Presented at the Meeting of the Southern Section of the American Laryngological, Rhinological and Otological Society, Inc., New Orleans, Louisiana, January 15, 1999.
Temporal Approach for Resection of Juvenile Nasopharyngeal Angiofibromas†
Article first published online: 2 JAN 2009
Copyright © 2000 The Triological Society
Volume 110, Issue 8, pages 1287–1293, August 2000
How to Cite
Dale Browne, J. and Jacob, S. L. (2000), Temporal Approach for Resection of Juvenile Nasopharyngeal Angiofibromas. The Laryngoscope, 110: 1287–1293. doi: 10.1097/00005537-200008000-00012
- Issue published online: 2 JAN 2009
- Article first published online: 2 JAN 2009
- Manuscript Accepted: 12 APR 2000
- Juvenile nasopharyngeal angiofibroma;
Objective To describe a lateral preauricular temporal approach for resection of juvenile nasopharyngeal angiofibroma (JNA).
Study Design A retrospective review of five patients with JNA tumors that were resected by a lateral preauricular temporal approach.
Methods The medical records of five patients who underwent resection of JNA tumors via a lateral preauricular temporal approach were reviewed, and the following data collected: tumor extent, blood loss, hospital stay, and surgical complications.
Results Five patients with JNA tumors had resection by a lateral preauricular temporal approach. These tumors ranged from relatively limited disease to more e-tensive intracranial, e-tradural tumors. Using the staging system advocated by Andrews et al., 1 these tumors included stages II, IIIa, and IIIb. Four patients (stages II, IIIa, IIIa, and IIIb) who underwent primary surgical excision had minimal blood losses and were discharged on the first or third postoperative day with minimal transient complications (mild trismus, frontal branch paresis, serous effusion, and cheek hypesthesia). The remaining patient (stage IIIb) did well after surgery, despite having undergone preoperative radiation therapy and sustaining a significant intraoperative blood loss. There have been no permanent complications or tumor recurrences.
Conclusions A lateral preauricular temporal approach to the nasopharynx and infratemporal fossa provides effective exposure for resection of extradural JNA tumors.
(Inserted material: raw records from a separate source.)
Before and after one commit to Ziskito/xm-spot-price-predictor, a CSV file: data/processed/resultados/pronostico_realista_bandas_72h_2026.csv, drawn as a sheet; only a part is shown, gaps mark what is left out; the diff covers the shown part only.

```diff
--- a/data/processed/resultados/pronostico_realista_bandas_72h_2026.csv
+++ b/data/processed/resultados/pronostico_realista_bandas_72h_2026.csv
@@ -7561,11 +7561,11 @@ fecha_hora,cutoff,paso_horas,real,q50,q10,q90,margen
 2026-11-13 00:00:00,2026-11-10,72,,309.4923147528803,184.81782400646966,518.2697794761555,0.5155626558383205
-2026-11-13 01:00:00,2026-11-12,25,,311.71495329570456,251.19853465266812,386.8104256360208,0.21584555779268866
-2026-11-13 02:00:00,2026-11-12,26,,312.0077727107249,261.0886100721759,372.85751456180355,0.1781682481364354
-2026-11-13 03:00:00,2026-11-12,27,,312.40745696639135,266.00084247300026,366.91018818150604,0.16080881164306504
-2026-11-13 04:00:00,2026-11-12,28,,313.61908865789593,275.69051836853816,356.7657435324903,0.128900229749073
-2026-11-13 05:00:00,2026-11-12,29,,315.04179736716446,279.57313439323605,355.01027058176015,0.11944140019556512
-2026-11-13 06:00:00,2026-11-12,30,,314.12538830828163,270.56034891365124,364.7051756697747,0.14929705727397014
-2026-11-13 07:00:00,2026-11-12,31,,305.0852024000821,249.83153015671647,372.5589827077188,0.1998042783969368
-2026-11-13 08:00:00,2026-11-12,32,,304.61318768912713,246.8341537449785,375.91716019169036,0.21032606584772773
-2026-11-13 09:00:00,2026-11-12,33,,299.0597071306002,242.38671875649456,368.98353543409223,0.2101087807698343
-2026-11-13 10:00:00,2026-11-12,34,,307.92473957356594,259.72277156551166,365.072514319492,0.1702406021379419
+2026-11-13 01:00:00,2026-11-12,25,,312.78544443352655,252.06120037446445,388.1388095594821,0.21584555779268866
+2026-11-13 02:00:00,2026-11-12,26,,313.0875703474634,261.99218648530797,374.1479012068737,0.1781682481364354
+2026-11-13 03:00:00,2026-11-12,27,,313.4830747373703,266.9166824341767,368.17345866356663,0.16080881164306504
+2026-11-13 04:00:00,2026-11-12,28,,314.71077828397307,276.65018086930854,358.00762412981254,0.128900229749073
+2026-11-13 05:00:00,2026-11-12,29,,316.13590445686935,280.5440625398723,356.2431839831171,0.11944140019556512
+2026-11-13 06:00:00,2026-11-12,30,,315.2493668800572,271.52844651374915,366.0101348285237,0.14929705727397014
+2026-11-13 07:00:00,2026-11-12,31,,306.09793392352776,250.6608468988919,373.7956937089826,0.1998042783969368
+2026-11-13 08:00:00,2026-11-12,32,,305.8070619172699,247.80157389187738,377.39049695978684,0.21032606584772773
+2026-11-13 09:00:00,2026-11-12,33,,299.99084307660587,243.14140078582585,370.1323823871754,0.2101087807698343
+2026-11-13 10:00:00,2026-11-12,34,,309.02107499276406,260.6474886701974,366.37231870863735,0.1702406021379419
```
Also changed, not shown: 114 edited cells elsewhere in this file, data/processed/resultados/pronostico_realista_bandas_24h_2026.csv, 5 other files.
The advantages of this approach include a straightforward route to the site of origin, the absence of facial and palatal incisions, and avoidance of a permanent ipsilateral conductive hearing loss.